Killer 'refused medical treatment'

A triple killer from Co Armagh who died in jail of septicaemia had refused outside medical treatment, a report revealed today.

Killer 'refused medical treatment'

A triple killer from Co Armagh who died in jail of septicaemia had refused outside medical treatment, a report revealed today.

As well as not attending important medical appointments, Mark Maginnis's poor management of his diabetes - first diagnosed when he was just nine years old - had a detrimental impact on his health, according to a prison ombudsman investigation.

His death in Maghaberry Prison in October 2010 after a sudden deterioration in his condition was consistent with septicaemia due to infection of foot ulcers.

Maginnis, 40, from Portadown, once refused to provide a drug sample and self harmed on occasions. At times he suffered from low mood and anxiety and worried about the long-term consequences of his illness, the report said. He overdosed in March 2007.

Pauline McCabe, the Ombudsman, said his death was not expected. She added: "There were quite complex reasons why Mr Maginnis may not have co-operated with his care, one of which was that after more than 19 years in prison he found the outside world quite daunting when he needed to attend hospital."

Maginnis was jailed for life in 1992 after he was convicted of the murder of his 47-year-old father, RUC Constable Alfred Maginnis, and the murders of his lover Sandra Brown (aged 29) and her husband Jeffrey (aged 30) on April 30, 1991.

He was aged 20 at the time of the killings.

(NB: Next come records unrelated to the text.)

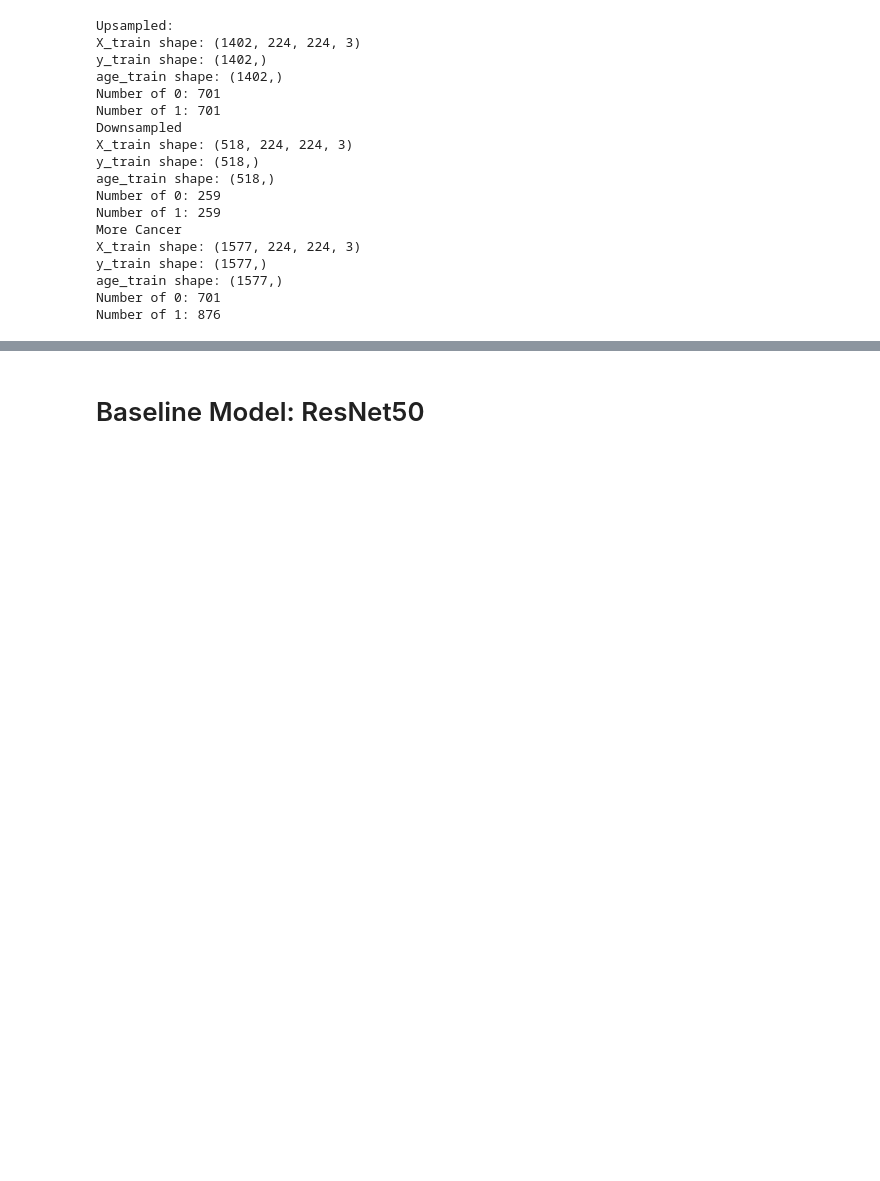
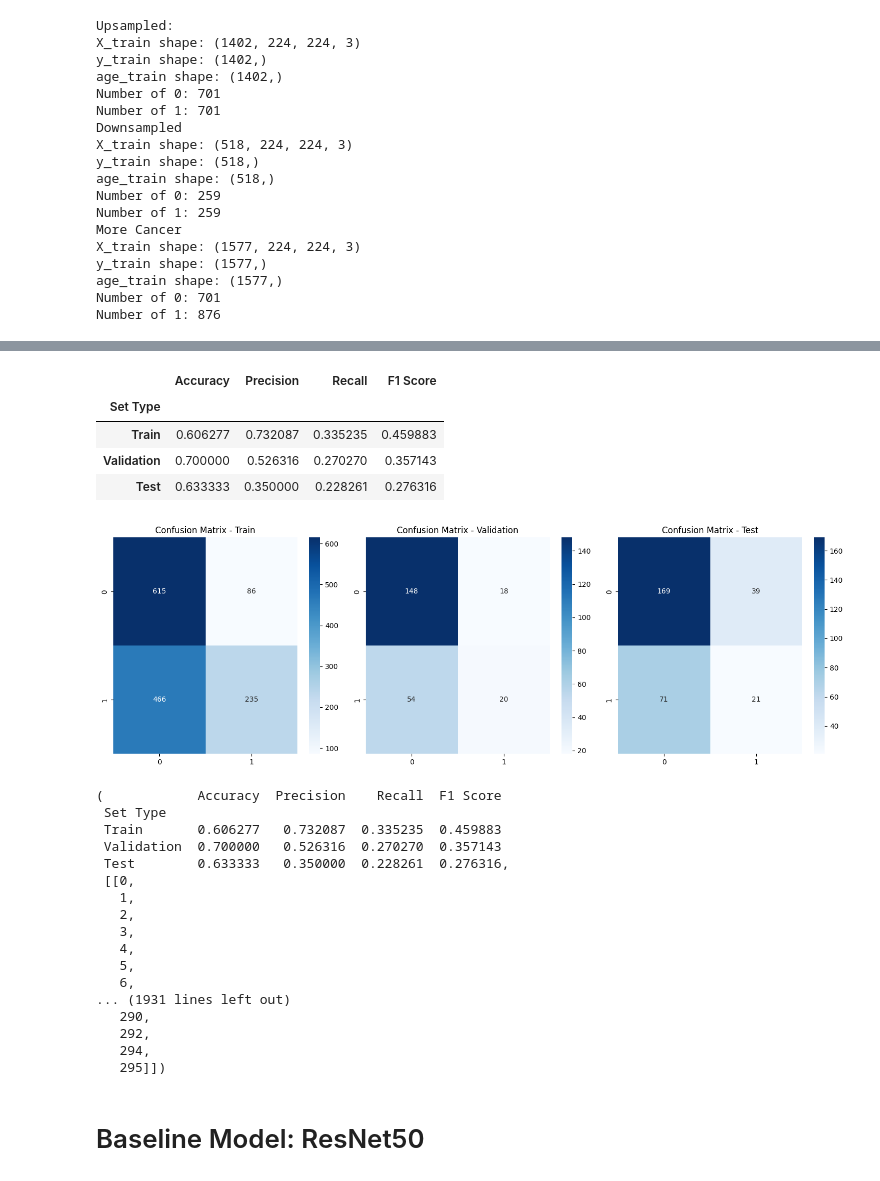
Before and after one commit to Kimberly97llp/cvproject, a Jupyter notebook: experiment1.ipynb, the cells around one changed output, grey strips where cells are left out. Drawn from its saved outputs; the diff is of its cells as text; code cells hidden in the pictures; blank space fills up the shorter version.

```diff
--- a/experiment1.ipynb
+++ b/experiment1.ipynb
@@ -453,0 +489,17 @@ Number of 1: 876
+# %%
+print("first slice")
+model = get_model(0.001)
+early_stopping = EarlyStopping(monitor='val_loss', patience = 6, restore_best_weights = True)
+
+# Train the model
+history = model.fit(uX_train, uy_train,
+                epochs=10,
+                batch_size=64,
+                validation_data=(X_val, y_val),
+                callbacks = [early_stopping])
+
+firslice = model
+
+test_loss, test_acc = firslice.evaluate(X_test, y_test)
+print({'loss' : test_loss,
+                          'accuracy' : test_acc})
@@ -453,0 +553,3 @@ Number of 1: 876
+# %%
+evaluate_model(firslice, 0.5, uX_train, uy_train, X_val, y_val, X_test, y_test, include_test = True)
+# %% [output]
@@ -454,3 +559,26 @@ Number of 1: 876
+|  | Accuracy | Precision | Recall | F1 Score |
+| Set Type |  |  |  |  |
+| Train | 0.606277 | 0.732087 | 0.335235 | 0.459883 |
+| Validation | 0.700000 | 0.526316 | 0.270270 | 0.357143 |
+| Test | 0.633333 | 0.350000 | 0.228261 | 0.276316 |
+[figure, added]
+(            Accuracy  Precision    Recall  F1 Score
+ Set Type
+ Train       0.606277   0.732087  0.335235  0.459883
+ Validation  0.700000   0.526316  0.270270  0.357143
+ Test        0.633333   0.350000  0.228261  0.276316,
+ [[0,
+   1,
+   2,
+   3,
+   4,
+   5,
+   6,
+... (1931 lines left out)
+   290,
+   292,
+   294,
+   295]])
 # %% [markdown]
 # Baseline Model: ResNet50
 # %% [markdown]
```
Also changed, not shown: parts of 5 cells of this notebook.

He shot all three at close range with his father's police-issue revolver. He killed his father at the family's home at Five Acres, off the Gilford Road, Portadown, before driving a short distance to shoot the Browns at their house in Kensington Park.

After the murders Maginnis returned to his family home to reload the gun and collect money before driving to Larne, where he was later arrested after a high-speed car chase.

During his trial the court was told that he had carried out the murders because he had heard from his father that his lover Mrs Brown had made an offensive remark about him.

He got into a row with his father before shooting him in the chest. As his father lay injured on the ground asking for a doctor he shot him in the head.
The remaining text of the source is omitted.